> [Work instructions]
Nothing should be omitted: restate the full listing word for word.

━━━

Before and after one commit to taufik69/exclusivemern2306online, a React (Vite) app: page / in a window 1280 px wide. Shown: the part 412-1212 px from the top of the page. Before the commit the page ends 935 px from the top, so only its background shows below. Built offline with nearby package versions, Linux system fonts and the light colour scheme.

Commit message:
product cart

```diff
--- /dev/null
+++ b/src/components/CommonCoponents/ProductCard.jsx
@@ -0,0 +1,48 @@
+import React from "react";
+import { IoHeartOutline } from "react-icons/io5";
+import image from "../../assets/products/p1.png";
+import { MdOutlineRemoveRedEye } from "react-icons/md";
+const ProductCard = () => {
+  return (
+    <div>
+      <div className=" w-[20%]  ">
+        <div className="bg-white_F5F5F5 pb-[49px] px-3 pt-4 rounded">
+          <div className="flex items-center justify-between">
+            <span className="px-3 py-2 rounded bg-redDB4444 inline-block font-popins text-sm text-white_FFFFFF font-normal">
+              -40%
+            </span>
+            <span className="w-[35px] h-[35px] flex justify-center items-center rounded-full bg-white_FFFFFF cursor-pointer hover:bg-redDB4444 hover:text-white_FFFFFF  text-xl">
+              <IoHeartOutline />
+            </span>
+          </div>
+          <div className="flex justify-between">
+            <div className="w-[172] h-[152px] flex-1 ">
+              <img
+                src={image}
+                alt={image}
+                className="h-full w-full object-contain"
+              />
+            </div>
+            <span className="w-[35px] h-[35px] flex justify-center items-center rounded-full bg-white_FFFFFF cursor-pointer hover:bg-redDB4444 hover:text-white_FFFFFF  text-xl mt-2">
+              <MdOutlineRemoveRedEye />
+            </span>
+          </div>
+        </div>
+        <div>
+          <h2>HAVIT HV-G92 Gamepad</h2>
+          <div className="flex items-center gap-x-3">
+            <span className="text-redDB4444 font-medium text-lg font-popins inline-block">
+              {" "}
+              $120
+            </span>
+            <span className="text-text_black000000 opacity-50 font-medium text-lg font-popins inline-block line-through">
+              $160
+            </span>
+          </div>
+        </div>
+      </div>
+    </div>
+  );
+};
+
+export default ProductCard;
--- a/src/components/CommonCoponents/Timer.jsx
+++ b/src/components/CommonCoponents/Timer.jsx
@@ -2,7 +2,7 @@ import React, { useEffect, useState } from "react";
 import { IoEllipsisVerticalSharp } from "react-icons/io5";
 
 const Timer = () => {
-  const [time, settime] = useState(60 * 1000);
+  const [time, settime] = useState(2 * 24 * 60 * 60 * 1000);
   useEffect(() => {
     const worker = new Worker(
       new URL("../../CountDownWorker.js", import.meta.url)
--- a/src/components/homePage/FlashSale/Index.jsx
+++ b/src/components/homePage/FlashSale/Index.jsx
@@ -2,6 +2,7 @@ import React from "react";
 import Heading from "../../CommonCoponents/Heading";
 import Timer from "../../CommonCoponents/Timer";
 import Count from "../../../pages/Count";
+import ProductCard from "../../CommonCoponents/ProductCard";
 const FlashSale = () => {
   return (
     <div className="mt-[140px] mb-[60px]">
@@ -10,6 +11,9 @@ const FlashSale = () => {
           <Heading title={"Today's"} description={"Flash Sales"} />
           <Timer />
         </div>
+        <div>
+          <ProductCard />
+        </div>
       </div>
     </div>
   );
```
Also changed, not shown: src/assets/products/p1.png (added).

━━━

> [Answer]
Before and after one commit to taufik69/exclusivemern2306online, a React (Vite) app: page / in a window 1280 px wide. Shown: the part 412-1212 px from the top of the page. Before the commit the page ends 935 px from the top, so only its background shows below. Built offline with nearby package versions, Linux system fonts and the light colour scheme.

Commit message:
product cart

```diff
--- /dev/null
+++ b/src/components/CommonCoponents/ProductCard.jsx
@@ -0,0 +1,48 @@
+import React from "react";
+import { IoHeartOutline } from "react-icons/io5";
+import image from "../../assets/products/p1.png";
+import { MdOutlineRemoveRedEye } from "react-icons/md";
+const ProductCard = () => {
+  return (
+    <div>
+      <div className=" w-[20%]  ">
+        <div className="bg-white_F5F5F5 pb-[49px] px-3 pt-4 rounded">
+          <div className="flex items-center justify-between">
+            <span className="px-3 py-2 rounded bg-redDB4444 inline-block font-popins text-sm text-white_FFFFFF font-normal">
+              -40%
+            </span>
+            <span className="w-[35px] h-[35px] flex justify-center items-center rounded-full bg-white_FFFFFF cursor-pointer hover:bg-redDB4444 hover:text-white_FFFFFF  text-xl">
+              <IoHeartOutline />
+            </span>
+          </div>
+          <div className="flex justify-between">
+            <div className="w-[172] h-[152px] flex-1 ">
+              <img
+                src={image}
+                alt={image}
+                className="h-full w-full object-contain"
+              />
+            </div>
+            <span className="w-[35px] h-[35px] flex justify-center items-center rounded-full bg-white_FFFFFF cursor-pointer hover:bg-redDB4444 hover:text-white_FFFFFF  text-xl mt-2">
+              <MdOutlineRemoveRedEye />
+            </span>
+          </div>
+        </div>
+        <div>
+          <h2>HAVIT HV-G92 Gamepad</h2>
+          <div className="flex items-center gap-x-3">
+            <span className="text-redDB4444 font-medium text-lg font-popins inline-block">
+              {" "}
+              $120
+            </span>
+            <span className="text-text_black000000 opacity-50 font-medium text-lg font-popins inline-block line-through">
+              $160
+            </span>
+          </div>
+        </div>
+      </div>
+    </div>
+  );
+};
+
+export default ProductCard;
--- a/src/components/CommonCoponents/Timer.jsx
+++ b/src/components/CommonCoponents/Timer.jsx
@@ -2,7 +2,7 @@ import React, { useEffect, useState } from "react";
 import { IoEllipsisVerticalSharp } from "react-icons/io5";
 
 const Timer = () => {
-  const [time, settime] = useState(60 * 1000);
+  const [time, settime] = useState(2 * 24 * 60 * 60 * 1000);
   useEffect(() => {
     const worker = new Worker(
       new URL("../../CountDownWorker.js", import.meta.url)
--- a/src/components/homePage/FlashSale/Index.jsx
+++ b/src/components/homePage/FlashSale/Index.jsx
@@ -2,6 +2,7 @@ import React from "react";
 import Heading from "../../CommonCoponents/Heading";
 import Timer from "../../CommonCoponents/Timer";
 import Count from "../../../pages/Count";
+import ProductCard from "../../CommonCoponents/ProductCard";
 const FlashSale = () => {
   return (
     <div className="mt-[140px] mb-[60px]">
@@ -10,6 +11,9 @@ const FlashSale = () => {
           <Heading title={"Today's"} description={"Flash Sales"} />
           <Timer />
         </div>
+        <div>
+          <ProductCard />
+        </div>
       </div>
     </div>
   );
```
Also changed, not shown: src/assets/products/p1.png (added).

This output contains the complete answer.